What you have to do
Quote the records that follow in full and exactly; leave out the pictures.

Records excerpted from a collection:

--*--

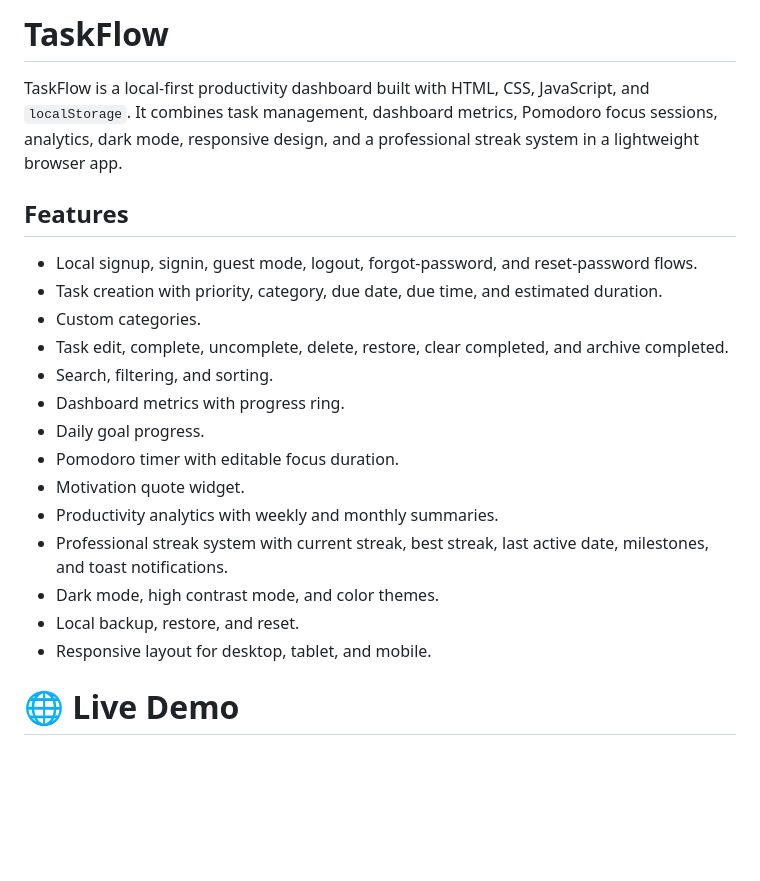
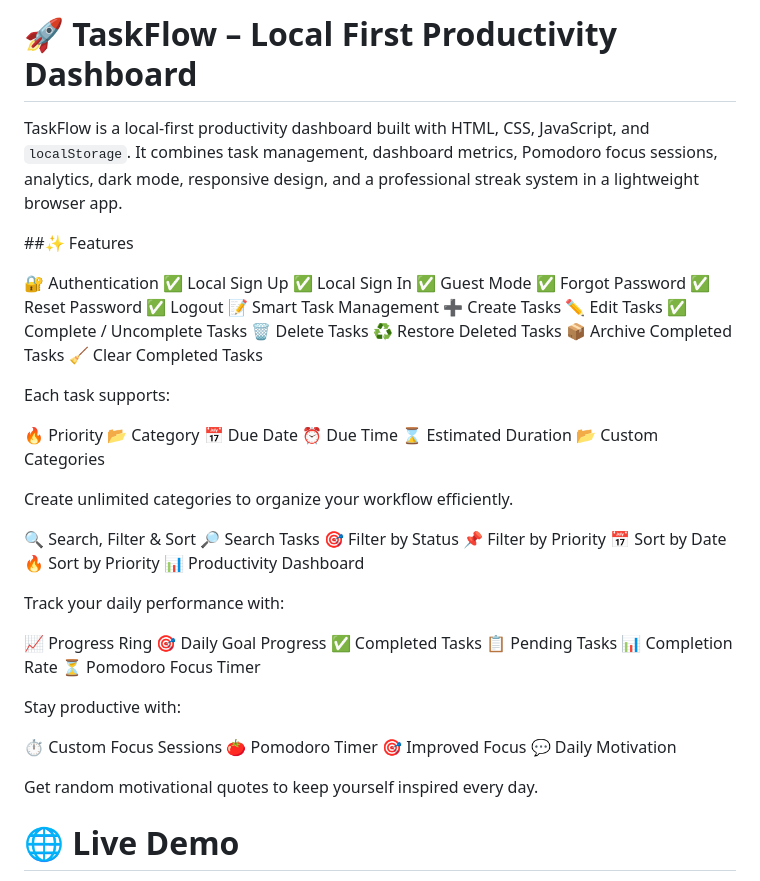
Before and after one commit to sherayvatsya/TO-DO-LIST-APP, a Markdown page: README.md, the part around one of its changes. GitHub-like rendering; blank space fills up the shorter version.

Commit message:
Revise README for clarity and improved features
Updated README.md to enhance project description, features, and structure.

```diff
--- a/README.md
+++ b/README.md
@@ -1,23 +1,62 @@
-# TaskFlow
+# 🚀 TaskFlow – Local First Productivity Dashboard
 
 TaskFlow is a local-first productivity dashboard built with HTML, CSS, JavaScript, and `localStorage`. It combines task management, dashboard metrics, Pomodoro focus sessions, analytics, dark mode, responsive design, and a professional streak system in a lightweight browser app.
 
-## Features
+##✨ Features
 
-- Local signup, signin, guest mode, logout, forgot-password, and reset-password flows.
-- Task creation with priority, category, due date, due time, and estimated duration.
-- Custom categories.
-- Task edit, complete, uncomplete, delete, restore, clear completed, and archive completed.
-- Search, filtering, and sorting.
-- Dashboard metrics with progress ring.
-- Daily goal progress.
-- Pomodoro timer with editable focus duration.
-- Motivation quote widget.
-- Productivity analytics with weekly and monthly summaries.
-- Professional streak system with current streak, best streak, last active date, milestones, and toast notifications.
-- Dark mode, high contrast mode, and color themes.
-- Local backup, restore, and reset.
-- Responsive layout for desktop, tablet, and mobile.
+🔐 Authentication
+✅ Local Sign Up
+✅ Local Sign In
+✅ Guest Mode
+✅ Forgot Password
+✅ Reset Password
+✅ Logout
+📝 Smart Task Management
+➕ Create Tasks
+✏️ Edit Tasks
+✅ Complete / Uncomplete Tasks
+🗑 Delete Tasks
+♻ Restore Deleted Tasks
+📦 Archive Completed Tasks
+🧹 Clear Completed Tasks
+
+Each task supports:
+
+🔥 Priority
+📂 Category
+📅 Due Date
+⏰ Due Time
+⌛ Estimated Duration
+📂 Custom Categories
+
+Create unlimited categories to organize your workflow efficiently.
+
+🔍 Search, Filter & Sort
+🔎 Search Tasks
+🎯 Filter by Status
+📌 Filter by Priority
+📅 Sort by Date
+🔥 Sort by Priority
+📊 Productivity Dashboard
+
+Track your daily performance with:
+
+📈 Progress Ring
+🎯 Daily Goal Progress
+✅ Completed Tasks
+📋 Pending Tasks
+📊 Completion Rate
+⏳ Pomodoro Focus Timer
+
+Stay productive with:
+
+⏱ Custom Focus Sessions
+🍅 Pomodoro Timer
+🎯 Improved Focus
+💬 Daily Motivation
+
+Get random motivational quotes to keep yourself inspired every day.
+
 
 # 🌐 Live Demo
 
```
Also changed, not shown: other parts of README.md (+9 -9 lines).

--*--

Completed task
Before and after one commit to sherayvatsya/TO-DO-LIST-APP, a Markdown page: README.md, the part around one of its changes. GitHub-like rendering; blank space fills up the shorter version.

Commit message:
Revise README for clarity and improved features
Updated README.md to enhance project description, features, and structure.

```diff
--- a/README.md
+++ b/README.md
@@ -1,23 +1,62 @@
-# TaskFlow
+# 🚀 TaskFlow – Local First Productivity Dashboard
 
 TaskFlow is a local-first productivity dashboard built with HTML, CSS, JavaScript, and `localStorage`. It combines task management, dashboard metrics, Pomodoro focus sessions, analytics, dark mode, responsive design, and a professional streak system in a lightweight browser app.
 
-## Features
+##✨ Features
 
-- Local signup, signin, guest mode, logout, forgot-password, and reset-password flows.
-- Task creation with priority, category, due date, due time, and estimated duration.
-- Custom categories.
-- Task edit, complete, uncomplete, delete, restore, clear completed, and archive completed.
-- Search, filtering, and sorting.
-- Dashboard metrics with progress ring.
-- Daily goal progress.
-- Pomodoro timer with editable focus duration.
-- Motivation quote widget.
-- Productivity analytics with weekly and monthly summaries.
-- Professional streak system with current streak, best streak, last active date, milestones, and toast notifications.
-- Dark mode, high contrast mode, and color themes.
-- Local backup, restore, and reset.
-- Responsive layout for desktop, tablet, and mobile.
+🔐 Authentication
+✅ Local Sign Up
+✅ Local Sign In
+✅ Guest Mode
+✅ Forgot Password
+✅ Reset Password
+✅ Logout
+📝 Smart Task Management
+➕ Create Tasks
+✏️ Edit Tasks
+✅ Complete / Uncomplete Tasks
+🗑 Delete Tasks
+♻ Restore Deleted Tasks
+📦 Archive Completed Tasks
+🧹 Clear Completed Tasks
+
+Each task supports:
+
+🔥 Priority
+📂 Category
+📅 Due Date
+⏰ Due Time
+⌛ Estimated Duration
+📂 Custom Categories
+
+Create unlimited categories to organize your workflow efficiently.
+
+🔍 Search, Filter & Sort
+🔎 Search Tasks
+🎯 Filter by Status
+📌 Filter by Priority
+📅 Sort by Date
+🔥 Sort by Priority
+📊 Productivity Dashboard
+
+Track your daily performance with:
+
+📈 Progress Ring
+🎯 Daily Goal Progress
+✅ Completed Tasks
+📋 Pending Tasks
+📊 Completion Rate
+⏳ Pomodoro Focus Timer
+
+Stay productive with:
+
+⏱ Custom Focus Sessions
+🍅 Pomodoro Timer
+🎯 Improved Focus
+💬 Daily Motivation
+
+Get random motivational quotes to keep yourself inspired every day.
+
 
 # 🌐 Live Demo
 
```
Also changed, not shown: other parts of README.md (+9 -9 lines).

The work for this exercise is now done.